Screenshot and code edit data:
Content starts
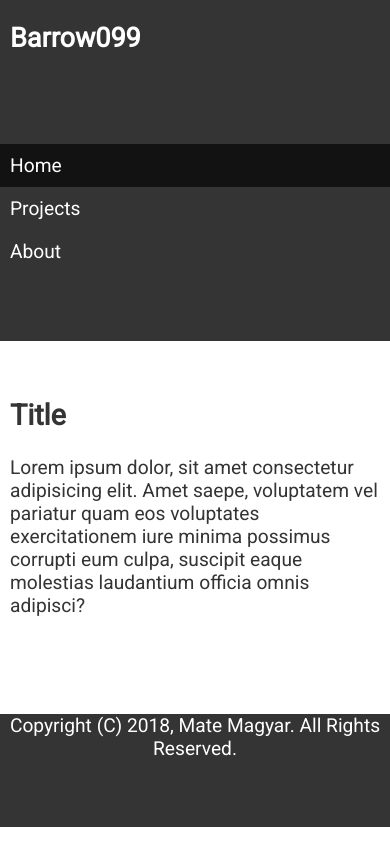
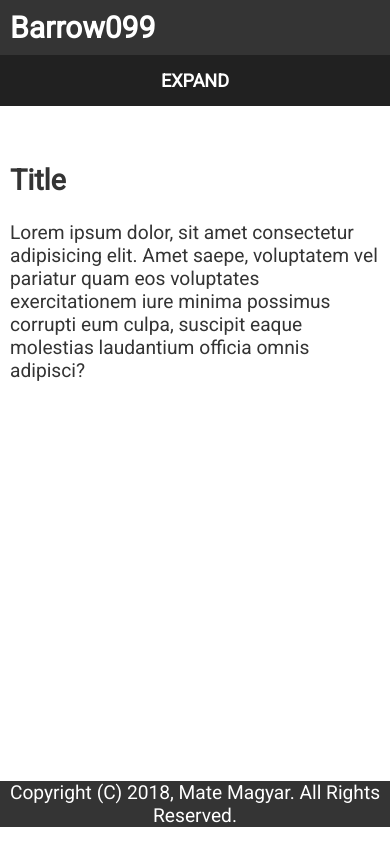
Before and after one commit to Barrow099/barrow099.github.io, a plain HTML site: page index.html in a window 390 px wide. Drawn offline with Linux system fonts and the light colour scheme.

Commit message:
Working mobile menu

```diff
--- a/index.html
+++ b/index.html
@@ -17,9 +17,10 @@
 
     <div class="wrapper">
         <header class="main-head">
-            <h2>Barrow099</h2>
+            <div class="title">Barrow099</div>
+            <div class="expand" id="btnExp" onclick="expandMenu()">EXPAND</div>
         </header>
-        <nav class="main-nav">
+        <nav class="main-nav" id="mainNav">
             <ul>
                 <li class="menu-item menu-item-active"><a href="/">Home</a></li>
                 <li class="menu-item"><a href="/projects.html">Projects</a></li>
@@ -35,7 +36,7 @@
                 </li>
                 <li class="menu-item">
                     <a href="https://gitlab.com/blsoft">
-                        <span><svg style="width:24px;height:24px" viewBox="0 0 24 24">
+                        <span><svg style="width:24px;height:24px" viewBox="0 0 30 30">
                                 <path fill="#ffffff" d="M3.16,10L12,21.5L2.32,14.3C2.05,14.09 1.94,13.75 2.04,13.44L3.16,10M6.11,3.17C6,2.83 5.5,2.83 5.37,3.17L3.16,10H8.32L6.11,3.17M8.32,10L12,21.5L15.68,10H8.32M21.96,13.44L20.84,10L12,21.5L21.68,14.3C21.95,14.09 22.06,13.75 21.96,13.44M18.63,3.17C18.5,2.83 18,2.83 17.89,3.17L15.68,10H20.84L18.63,3.17Z" />
                         </svg></span>
                     </a>
@@ -49,7 +50,7 @@
         <aside class="side"></aside>
         <footer class="main-footer">Copyright (C) 2018, Mate Magyar. All Rights Reserved.</footer>
     </div>
-
+    <script src="main.js"></script>
 </body>
 
 </html>
--- a/layout.css
+++ b/layout.css
@@ -11,8 +11,27 @@ body {
   font: 1.2em Helvetica, arial, sans-serif;
   height: 98vh;
 }
+
 .content {
   padding: 10px;
+}
+
+nav {
+  display: none;
+}
+
+.title {
+  font-weight: bold;
+  font-size: 30px;
+  margin: 10px;
+  width: 100%;
+}
+
+.expand {
+  text-align: center;
+  padding: 15px;
+  background-color: #212121;
+  cursor: pointer;
 }
 
 nav ul {
@@ -31,15 +50,21 @@ nav ul li {
   align-items: center;
 }
 
+
+
+.title {
+  width: min-content;
+}
+
 .main-nav ul li {
   min-width: 75px;
   padding: 10px;
 }
 
 .main-icons ul {
-   width: 100%;
-   display: flex;
-   justify-items: right;
+  width: 100%;
+  display: flex;
+  justify-items: right;
 }
 
 
@@ -56,10 +81,6 @@ nav ul li {
   display: none;
 }
 
-
-header {
-  margin-left: 10px;
-}
 
 
 .main-head {
@@ -83,19 +104,19 @@ header {
   grid-area: sidebar;
 }
 
-.ad {
-  grid-area: ad;
-}
 
 .main-footer {
   grid-area: footer;
   position: relative;
   bottom: 0px;
   text-align: center;
+  max-height: 50px;
 }
 
 .wrapper {
   display: grid;
+  grid-template-columns: 1fr;
+  grid-template-rows: auto 1fr auto;
   grid-template-areas:
     "header"
     "nav"
@@ -108,6 +129,14 @@ aside {
 }
 
 @media (min-width: 500px) {
+  .expand {
+    display: none;
+  }
+
+  nav {
+    display: block;
+  }
+
   .wrapper {
     grid-template-columns: 1fr 3fr;
     grid-template-rows: auto 1fr auto;
@@ -152,6 +181,7 @@ aside {
   .main-icons {
     padding-right: 15px;
   }
+
   .main-icons ul li {
     margin: 10px;
     font-size: 35px;
--- a/main.js
+++ b/main.js
@@ -0,0 +1,14 @@
+var isCollapsed = true;
+function expandMenu() {
+    var btn = document.getElementById('btnExp');
+    var nav = document.getElementById('mainNav');
+    if(isCollapsed) {
+        btn.innerText = 'COLLAPSE';
+        nav.style.display = 'block';
+        isCollapsed = false;
+    }else {
+        btn.innerText = 'EXPAND';
+        nav.style.display = 'none';
+        isCollapsed = true;
+    }
+}
```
Content ends
Work required:
Leaving out the pictures, print every record exactly as written.

Task solution:
Before and after one commit to Barrow099/barrow099.github.io, a plain HTML site: page index.html in a window 390 px wide. Drawn offline with Linux system fonts and the light colour scheme.

Commit message:
Working mobile menu

```diff
--- a/index.html
+++ b/index.html
@@ -17,9 +17,10 @@
 
     <div class="wrapper">
         <header class="main-head">
-            <h2>Barrow099</h2>
+            <div class="title">Barrow099</div>
+            <div class="expand" id="btnExp" onclick="expandMenu()">EXPAND</div>
         </header>
-        <nav class="main-nav">
+        <nav class="main-nav" id="mainNav">
             <ul>
                 <li class="menu-item menu-item-active"><a href="/">Home</a></li>
                 <li class="menu-item"><a href="/projects.html">Projects</a></li>
@@ -35,7 +36,7 @@
                 </li>
                 <li class="menu-item">
                     <a href="https://gitlab.com/blsoft">
-                        <span><svg style="width:24px;height:24px" viewBox="0 0 24 24">
+                        <span><svg style="width:24px;height:24px" viewBox="0 0 30 30">
                                 <path fill="#ffffff" d="M3.16,10L12,21.5L2.32,14.3C2.05,14.09 1.94,13.75 2.04,13.44L3.16,10M6.11,3.17C6,2.83 5.5,2.83 5.37,3.17L3.16,10H8.32L6.11,3.17M8.32,10L12,21.5L15.68,10H8.32M21.96,13.44L20.84,10L12,21.5L21.68,14.3C21.95,14.09 22.06,13.75 21.96,13.44M18.63,3.17C18.5,2.83 18,2.83 17.89,3.17L15.68,10H20.84L18.63,3.17Z" />
                         </svg></span>
                     </a>
@@ -49,7 +50,7 @@
         <aside class="side"></aside>
         <footer class="main-footer">Copyright (C) 2018, Mate Magyar. All Rights Reserved.</footer>
     </div>
-
+    <script src="main.js"></script>
 </body>
 
 </html>
--- a/layout.css
+++ b/layout.css
@@ -11,8 +11,27 @@ body {
   font: 1.2em Helvetica, arial, sans-serif;
   height: 98vh;
 }
+
 .content {
   padding: 10px;
+}
+
+nav {
+  display: none;
+}
+
+.title {
+  font-weight: bold;
+  font-size: 30px;
+  margin: 10px;
+  width: 100%;
+}
+
+.expand {
+  text-align: center;
+  padding: 15px;
+  background-color: #212121;
+  cursor: pointer;
 }
 
 nav ul {
@@ -31,15 +50,21 @@ nav ul li {
   align-items: center;
 }
 
+
+
+.title {
+  width: min-content;
+}
+
 .main-nav ul li {
   min-width: 75px;
   padding: 10px;
 }
 
 .main-icons ul {
-   width: 100%;
-   display: flex;
-   justify-items: right;
+  width: 100%;
+  display: flex;
+  justify-items: right;
 }
 
 
@@ -56,10 +81,6 @@ nav ul li {
   display: none;
 }
 
-
-header {
-  margin-left: 10px;
-}
 
 
 .main-head {
@@ -83,19 +104,19 @@ header {
   grid-area: sidebar;
 }
 
-.ad {
-  grid-area: ad;
-}
 
 .main-footer {
   grid-area: footer;
   position: relative;
   bottom: 0px;
   text-align: center;
+  max-height: 50px;
 }
 
 .wrapper {
   display: grid;
+  grid-template-columns: 1fr;
+  grid-template-rows: auto 1fr auto;
   grid-template-areas:
     "header"
     "nav"
@@ -108,6 +129,14 @@ aside {
 }
 
 @media (min-width: 500px) {
+  .expand {
+    display: none;
+  }
+
+  nav {
+    display: block;
+  }
+
   .wrapper {
     grid-template-columns: 1fr 3fr;
     grid-template-rows: auto 1fr auto;
@@ -152,6 +181,7 @@ aside {
   .main-icons {
     padding-right: 15px;
   }
+
   .main-icons ul li {
     margin: 10px;
     font-size: 35px;
--- a/main.js
+++ b/main.js
@@ -0,0 +1,14 @@
+var isCollapsed = true;
+function expandMenu() {
+    var btn = document.getElementById('btnExp');
+    var nav = document.getElementById('mainNav');
+    if(isCollapsed) {
+        btn.innerText = 'COLLAPSE';
+        nav.style.display = 'block';
+        isCollapsed = false;
+    }else {
+        btn.innerText = 'EXPAND';
+        nav.style.display = 'none';
+        isCollapsed = true;
+    }
+}
```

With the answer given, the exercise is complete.